DP Energy have announced plans for a proposed massive expansion to its Port Augusta Renewable Energy Park.
The Stage 2 project involves a significant additional solar panel component, generating up to 500 Megawatts and a battery storage element of around 400 MW capacity.
The proposal is expected to be submitted to the Development Assessment Commission by June 2017.
If successful, construction will flow from Stage 1, targeting a continued use of workforce from the Stage 1 construction.
Both projects combined will create over 600 jobs during construction and 10 ongoing maintenance jobs.
Port Augusta Mayor Sam Johnson said the proposal is a significant step and ‘very promising’ for the town.
“I’ve said it time and time again, we are positioning ourselves and we’re well and truly on the way to becoming the renewable capital of this nation,” he said.
“ … And most importantly, it’s all private money.”

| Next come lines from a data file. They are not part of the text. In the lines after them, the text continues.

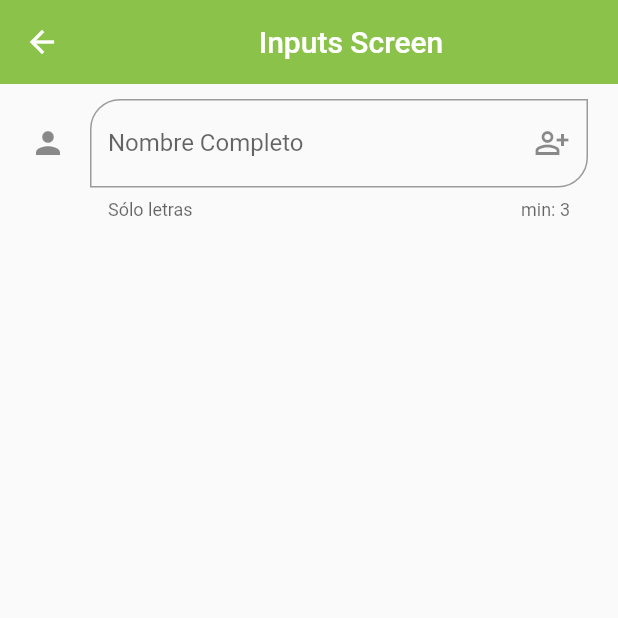
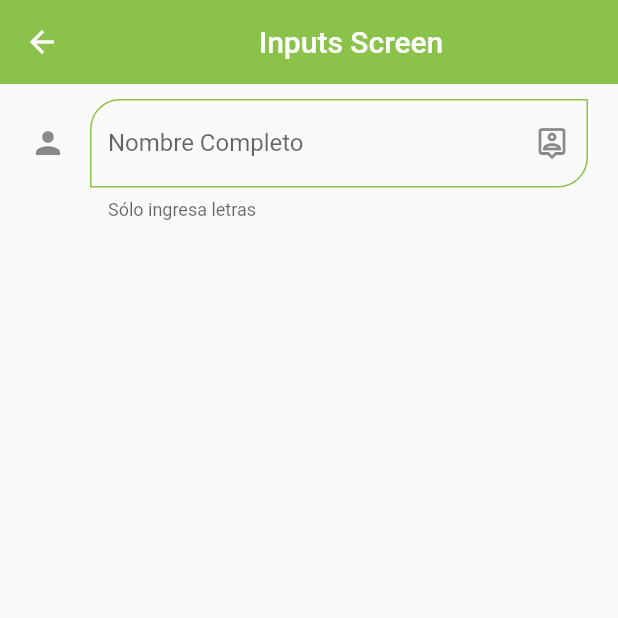
Before and after one commit to esteban1810/Flutter-FH, a Flutter app: the InputsScreen screen opened by its route, on a phone screen of 412 x 824 dp, the top half of it. Run offline on Flutter 3.47's test engine with Material 2 defaults, Android fonts, the phone set to English and light mode, and no system bars.

Commit message:
89. Centralizar el estilo de los inputs

```diff
--- a/S6 Componentes de flutter/fl_components/lib/router/app_routes.dart
+++ b/S6 Componentes de flutter/fl_components/lib/router/app_routes.dart
@@ -8,7 +8,6 @@ class AppRoutes{
   static const String initialRoute = 'home_screen';
 
   static List<MenuOption> menuOptions = [
-    //TODO: BORRAR HOME
     MenuOption(view: const AlertScreen(), name: "Alert Screen", icon: const Icon(Icons.add_alert,color: AppTheme.primaryLigthColor,), route: 'alert_screen'),
     MenuOption(view: const AvatarScreen(), name: "Avatar Screen", icon: const Icon(Icons.supervisor_account_sharp,color: AppTheme.primaryLigthColor,), route: 'avatar_screen'),
     MenuOption(view: const CardScreen(), name: "Card Screen", icon: const Icon(Icons.card_giftcard,color: AppTheme.primaryLigthColor), route: 'card_screen'),
--- a/S6 Componentes de flutter/fl_components/lib/screens/avatar_screen.dart
+++ b/S6 Componentes de flutter/fl_components/lib/screens/avatar_screen.dart
@@ -1,4 +1,3 @@
-import 'package:fl_components/theme/app_theme.dart';
 import 'package:flutter/material.dart';
 
 class AvatarScreen extends StatelessWidget {
--- a/S6 Componentes de flutter/fl_components/lib/screens/inputs_screen.dart
+++ b/S6 Componentes de flutter/fl_components/lib/screens/inputs_screen.dart
@@ -1,5 +1,8 @@
-import 'package:fl_components/theme/app_theme.dart';
 import 'package:flutter/material.dart';
+
+import '../widgets/widgets.dart';
+
+
 
 class InputsScreen extends StatelessWidget {
 
@@ -15,45 +18,13 @@ class InputsScreen extends StatelessWidget {
          child: Padding(
            padding: const EdgeInsets.symmetric(horizontal: 20, vertical: 10),
            child: Column(
-            children: [
-              TextFormField(
-                // autofocus: true,
-                initialValue: '',
-                textCapitalization: TextCapitalization.words,
-                onChanged: (text){print('Texto $text');},
-                validator: (text){
-                  if(text==null){
-                    return 'Campo vacío';
-                  }
-                  if(text.isEmpty){
-                    return 'Campo vacío';
-                  }
-                  return null;
-                },
-                autovalidateMode: AutovalidateMode.onUserInteraction, // Cuando el usuario empieze a escribir
-                decoration: const InputDecoration(
-                  hintText: 'Escribe tu nombre',
-                  labelText: 'Nombre Completo',
-                  helperText: 'Sólo letras',
-                  counterText: 'min: 3',
-                  icon: Icon(Icons.person),
-                  suffixIcon: Icon(Icons.person_add_alt_outlined),
-                  focusedBorder: OutlineInputBorder(
-                    borderSide: BorderSide(
-                      color: AppTheme.primaryLigthColor
-                    ),
-                  ),
-                  border: OutlineInputBorder(
-                    borderSide: BorderSide(
-                      color: AppTheme.primaryLigthColor
-                    ),
-                    borderRadius: BorderRadius.only(
-                      bottomRight: Radius.circular(20),
-                      topLeft: Radius.circular(20)
-                    )
-                  )
-                ),
-              )
+            children: const [
+              CustomTextField1(
+                hintText: 'Escribe tu nombre',
+                labelText: 'Nombre Completo',
+                helperText: 'Sólo ingresa letras',
+                icon: Icon(Icons.person),
+                suffixIcon: Icon(Icons.person_pin_outlined))
         ]),
          ),
       ),
--- a/S6 Componentes de flutter/fl_components/lib/theme/app_theme.dart
+++ b/S6 Componentes de flutter/fl_components/lib/theme/app_theme.dart
@@ -31,11 +31,47 @@ class AppTheme{
 
     floatingActionButtonTheme: const FloatingActionButtonThemeData(
       backgroundColor: primaryLigthColor,
+    ),
+
+    inputDecorationTheme: const InputDecorationTheme(
+      border: OutlineInputBorder(
+        borderRadius: BorderRadius.only(
+          topLeft: Radius.circular(20),
+          bottomRight: Radius.circular(20)
+        )
+      ),
+      focusedBorder: OutlineInputBorder(
+        borderRadius: BorderRadius.only(
+          topLeft: Radius.circular(20),
+          bottomRight: Radius.circular(20)
+        ),
+        borderSide: BorderSide(
+          color: primaryLigthColor
+        )
+      ),
+      enabledBorder: OutlineInputBorder(
+        borderRadius: BorderRadius.only(
+          topLeft: Radius.circular(20),
+          bottomRight: Radius.circular(20)
+        ),
+        borderSide: BorderSide(
+          color: primaryLigthColor
+        )
+      ),
     )
+
   );
 
   static TextButtonThemeData textButtonThemeData = TextButtonThemeData(
     style: TextButton.styleFrom(primary: primaryLigthColor)
   );
 
+  static InputDecorationTheme inputDecorationTheme = const InputDecorationTheme(
+    border: OutlineInputBorder(
+      borderRadius: BorderRadius.only(
+        topLeft: Radius.circular(20),
+        bottomRight: Radius.circular(20)
+      )
+    )
+  );
 }
--- /dev/null
+++ b/S6 Componentes de flutter/fl_components/lib/widgets/custom_textfield1.dart
@@ -0,0 +1,42 @@
+import 'package:flutter/material.dart';
+
+class CustomTextField1 extends StatelessWidget {
+  final String? hintText;
+  final String? labelText;
+  final String? helperText;
+  final Icon? icon;
+  final Icon? suffixIcon;
+
+  const CustomTextField1({
+    Key? key, this.hintText, this.labelText, this.helperText, this.icon, this.suffixIcon,
+  }) : super(key: key);
+
+
+  @override
+  Widget build(BuildContext context) {
+    return TextFormField(
+      // autofocus: true,
+      initialValue: '',
+      textCapitalization: TextCapitalization.words,
+      onChanged: (text){},
+      validator: (text){
+        if(text==null){
+          return 'Campo vacío';
+        }
+        if(text.isEmpty){
+          return 'Campo vacío';
+        }
+        return null;
+      },
+      autovalidateMode: AutovalidateMode.onUserInteraction, // Cuando el usuario empieze a escribir
+      decoration: InputDecoration(
+        hintText: hintText,
+        labelText: labelText,
+        helperText: helperText,
+        icon: icon,
+        suffixIcon: suffixIcon
+
+      ),
+    );
+  }
+}
--- a/S6 Componentes de flutter/fl_components/lib/widgets/widgets.dart
+++ b/S6 Componentes de flutter/fl_components/lib/widgets/widgets.dart
@@ -1,2 +1,3 @@
 export 'package:fl_components/widgets/widget_card_type_1.dart';
 export 'package:fl_components/widgets/widget_card_type_2.dart';
+export 'package:fl_components/widgets/custom_textfield1.dart';
```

Mayor Johnson said he’s working with fellow Councils in the Upper Spencer Gulf to work on possible manufcactuing opportunities that could come from these and similar projects.
“For example, Heliostat SA, is someone that Spencer Gulf cities is negotiating with, because they’re doing the automotive transformation and manufacturing of heliostat and solar PV panels, and (we’re talking about) how we can link in with that,” he said.
The solar component of Stage 2, covering an area of approximately 880 hectares, will be situated to the eastern side of the Augusta Highway, around 10 kilometres east-southeast of Port Augusta.
It’s planned to be directly opposite Port Augusta Renewable Energy Park Stage 1, located on privately held land within the Primary Industry Zone of the Port Augusta local government area.
- Reach Solar’s Bungala Solar Farm reaches financial close, with construction to commence around January 18, boosting Port Augusta with up to 350 jobs.
- Nexis Energy’s $450 million Lincoln Gap Wind Farm reaches financial close, creating up to 300 jobs during consttruction.
- Solastor plan to develop a modular solar thermal project that could expand to a billion dollar project that would create around 2000 jobs during construction.
Two potential locations have been identified for the battery storage element (east and west), each occupying an area of up to four hectares.
The first within the boundary proposed for the Stage 2 solar component and the second directly adjacent to the main substation that forms part of Stage 1.
The energy storage component will consist of battery storage with associated inverters, and controllers.
The Stage 2 solar component’s 5,000,000 solar panels will work with associated inverters, transformers, and interconnecting substations.
Combined with Stage 1’s 400 hectares of solar panels and 59 wind turbines, the project claims to power about 200,000 homes and save 470,000 tonnes of carbon dioxide emissions each year.
The predicted life of the project is approximately twenty-five years.